* Web page revision data
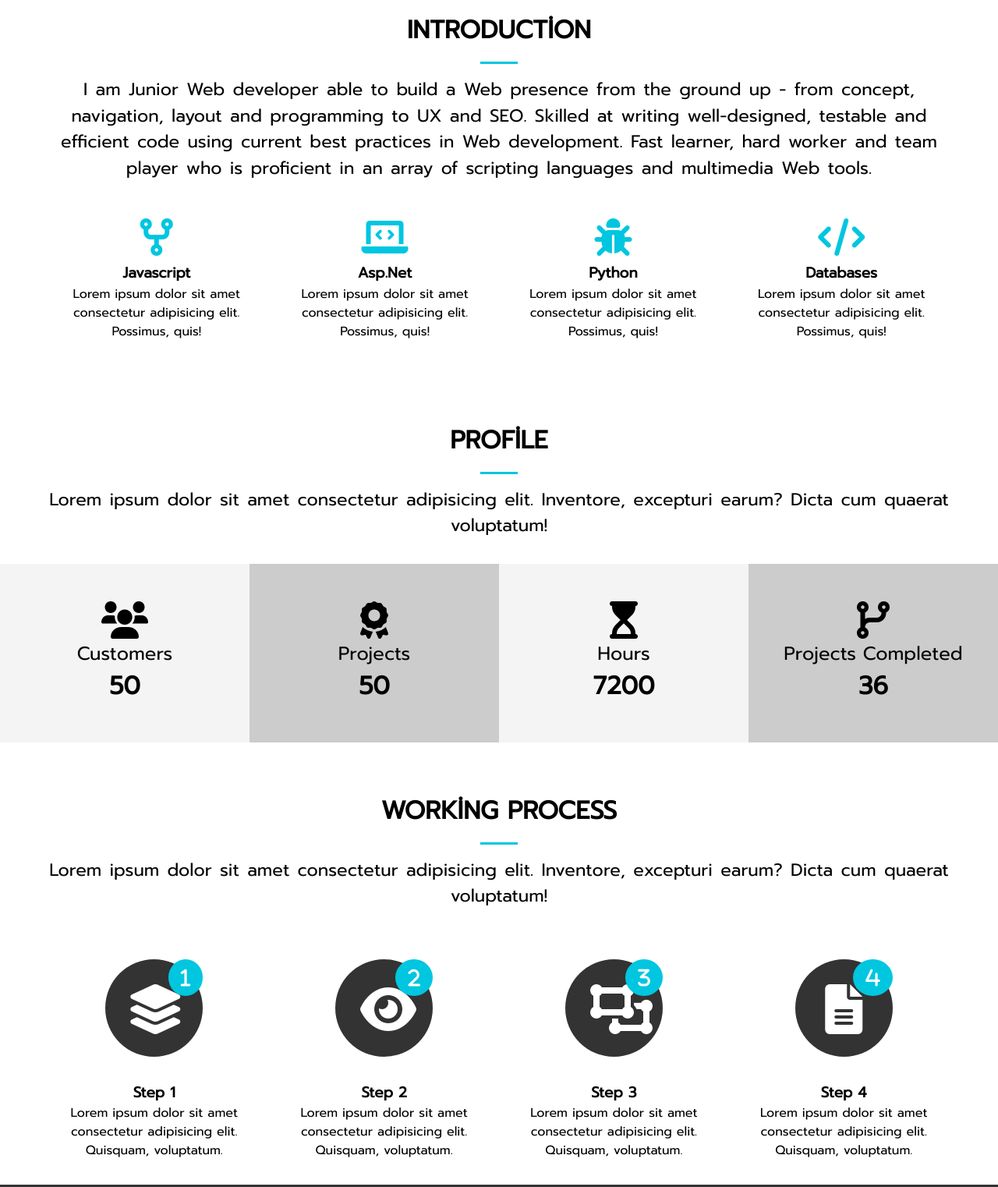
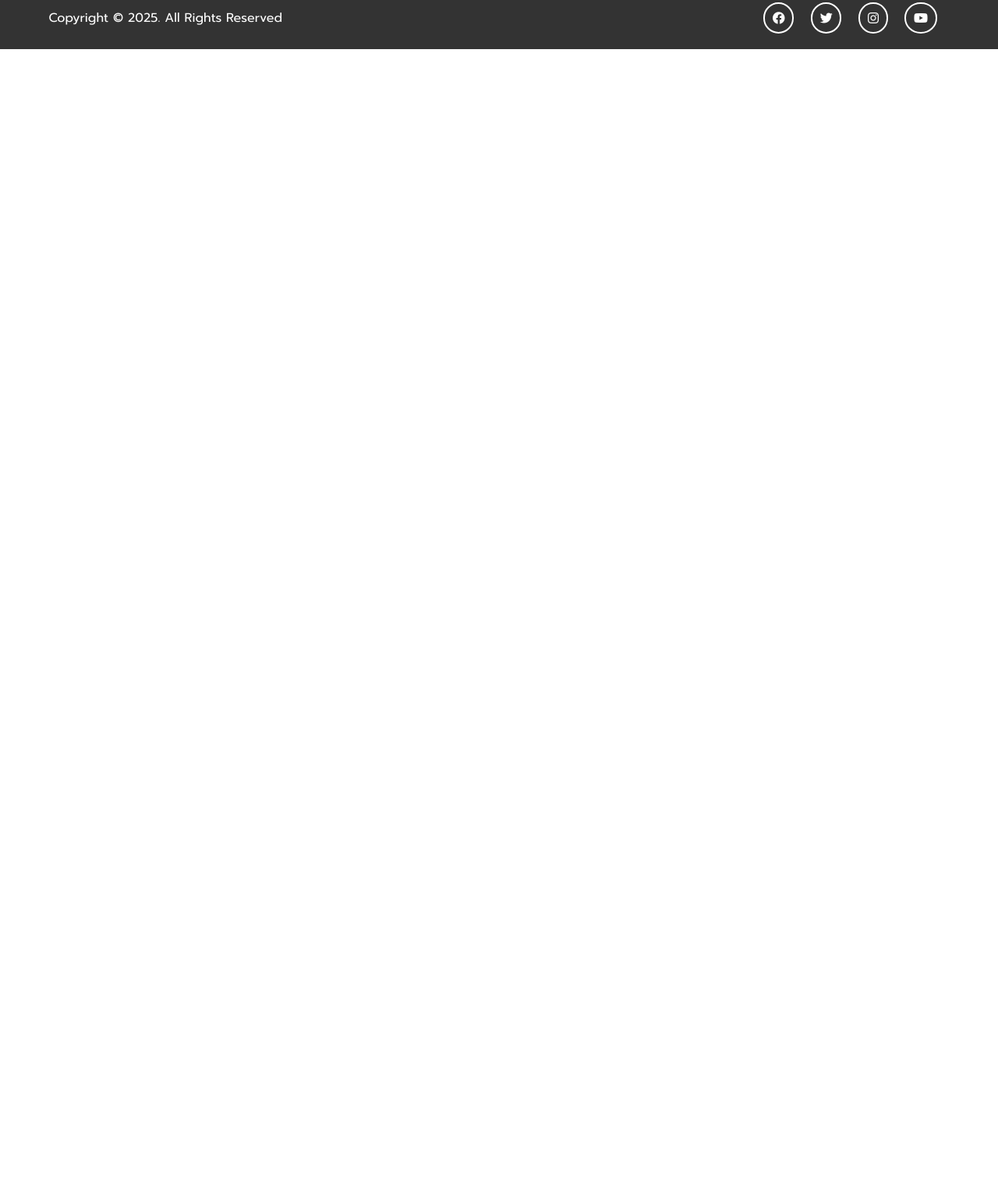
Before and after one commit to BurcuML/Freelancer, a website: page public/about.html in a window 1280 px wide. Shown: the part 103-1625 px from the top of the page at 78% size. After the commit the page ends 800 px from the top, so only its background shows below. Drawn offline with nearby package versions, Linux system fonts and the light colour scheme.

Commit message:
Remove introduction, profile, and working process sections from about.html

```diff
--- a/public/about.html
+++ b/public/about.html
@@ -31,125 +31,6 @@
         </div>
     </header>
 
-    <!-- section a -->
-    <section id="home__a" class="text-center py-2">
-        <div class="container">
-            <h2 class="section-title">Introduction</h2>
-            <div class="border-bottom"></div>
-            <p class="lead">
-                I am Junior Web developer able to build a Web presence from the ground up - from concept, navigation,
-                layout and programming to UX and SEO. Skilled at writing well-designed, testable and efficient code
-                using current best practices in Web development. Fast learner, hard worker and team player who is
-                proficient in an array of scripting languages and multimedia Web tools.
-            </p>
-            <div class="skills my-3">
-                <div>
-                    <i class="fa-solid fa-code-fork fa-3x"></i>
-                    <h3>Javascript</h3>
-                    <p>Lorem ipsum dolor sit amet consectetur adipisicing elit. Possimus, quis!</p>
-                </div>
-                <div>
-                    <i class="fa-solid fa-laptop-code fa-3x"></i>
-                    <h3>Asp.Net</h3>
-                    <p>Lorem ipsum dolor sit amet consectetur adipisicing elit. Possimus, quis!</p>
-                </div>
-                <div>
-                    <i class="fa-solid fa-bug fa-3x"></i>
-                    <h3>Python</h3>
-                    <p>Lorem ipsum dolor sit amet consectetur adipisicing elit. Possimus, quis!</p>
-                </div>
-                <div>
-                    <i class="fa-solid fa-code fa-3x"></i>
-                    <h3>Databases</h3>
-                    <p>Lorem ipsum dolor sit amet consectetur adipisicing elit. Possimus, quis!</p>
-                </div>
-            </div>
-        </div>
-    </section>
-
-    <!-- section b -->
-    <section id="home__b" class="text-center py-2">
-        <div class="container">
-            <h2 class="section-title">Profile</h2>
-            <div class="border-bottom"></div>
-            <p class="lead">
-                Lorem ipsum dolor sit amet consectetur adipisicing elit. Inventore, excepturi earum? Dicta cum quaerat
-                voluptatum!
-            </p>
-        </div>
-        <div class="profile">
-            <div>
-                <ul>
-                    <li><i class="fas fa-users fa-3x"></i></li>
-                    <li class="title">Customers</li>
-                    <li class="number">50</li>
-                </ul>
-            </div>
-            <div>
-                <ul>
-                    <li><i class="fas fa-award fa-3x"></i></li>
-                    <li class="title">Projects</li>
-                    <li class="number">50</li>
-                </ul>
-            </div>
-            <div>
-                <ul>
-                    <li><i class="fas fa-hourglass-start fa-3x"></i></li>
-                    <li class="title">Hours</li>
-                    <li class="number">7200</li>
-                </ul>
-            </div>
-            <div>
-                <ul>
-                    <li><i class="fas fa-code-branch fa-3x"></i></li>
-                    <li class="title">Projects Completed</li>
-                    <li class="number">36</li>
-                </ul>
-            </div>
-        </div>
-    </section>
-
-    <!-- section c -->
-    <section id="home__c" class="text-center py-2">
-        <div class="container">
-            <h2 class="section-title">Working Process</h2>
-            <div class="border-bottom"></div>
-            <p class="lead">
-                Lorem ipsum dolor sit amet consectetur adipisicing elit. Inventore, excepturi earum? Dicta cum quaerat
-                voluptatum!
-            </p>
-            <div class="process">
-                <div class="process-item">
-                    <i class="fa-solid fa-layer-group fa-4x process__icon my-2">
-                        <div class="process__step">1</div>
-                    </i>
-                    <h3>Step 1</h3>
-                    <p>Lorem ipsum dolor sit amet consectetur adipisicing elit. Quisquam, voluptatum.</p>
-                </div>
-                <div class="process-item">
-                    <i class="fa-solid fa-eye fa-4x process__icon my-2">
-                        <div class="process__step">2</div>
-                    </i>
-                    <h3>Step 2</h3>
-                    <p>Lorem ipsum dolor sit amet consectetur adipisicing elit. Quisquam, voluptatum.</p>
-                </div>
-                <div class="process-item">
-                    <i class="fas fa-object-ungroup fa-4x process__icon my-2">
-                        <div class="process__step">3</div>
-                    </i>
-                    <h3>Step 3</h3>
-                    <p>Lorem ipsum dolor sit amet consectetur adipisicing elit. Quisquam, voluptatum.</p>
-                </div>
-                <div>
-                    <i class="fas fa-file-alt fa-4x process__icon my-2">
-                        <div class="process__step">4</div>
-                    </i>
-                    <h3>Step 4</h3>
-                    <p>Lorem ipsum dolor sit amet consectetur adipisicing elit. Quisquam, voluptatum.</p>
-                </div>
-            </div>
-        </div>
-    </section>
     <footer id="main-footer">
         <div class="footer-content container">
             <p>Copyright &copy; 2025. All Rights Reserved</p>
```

* Task
Each line above that contains the string "public" should be copied.

* Solution to the exercise
Before and after one commit to BurcuML/Freelancer, a website: page public/about.html in a window 1280 px wide. Shown: the part 103-1625 px from the top of the page at 78% size. After the commit the page ends 800 px from the top, so only its background shows below. Drawn offline with nearby package versions, Linux system fonts and the light colour scheme.
--- a/public/about.html
+++ b/public/about.html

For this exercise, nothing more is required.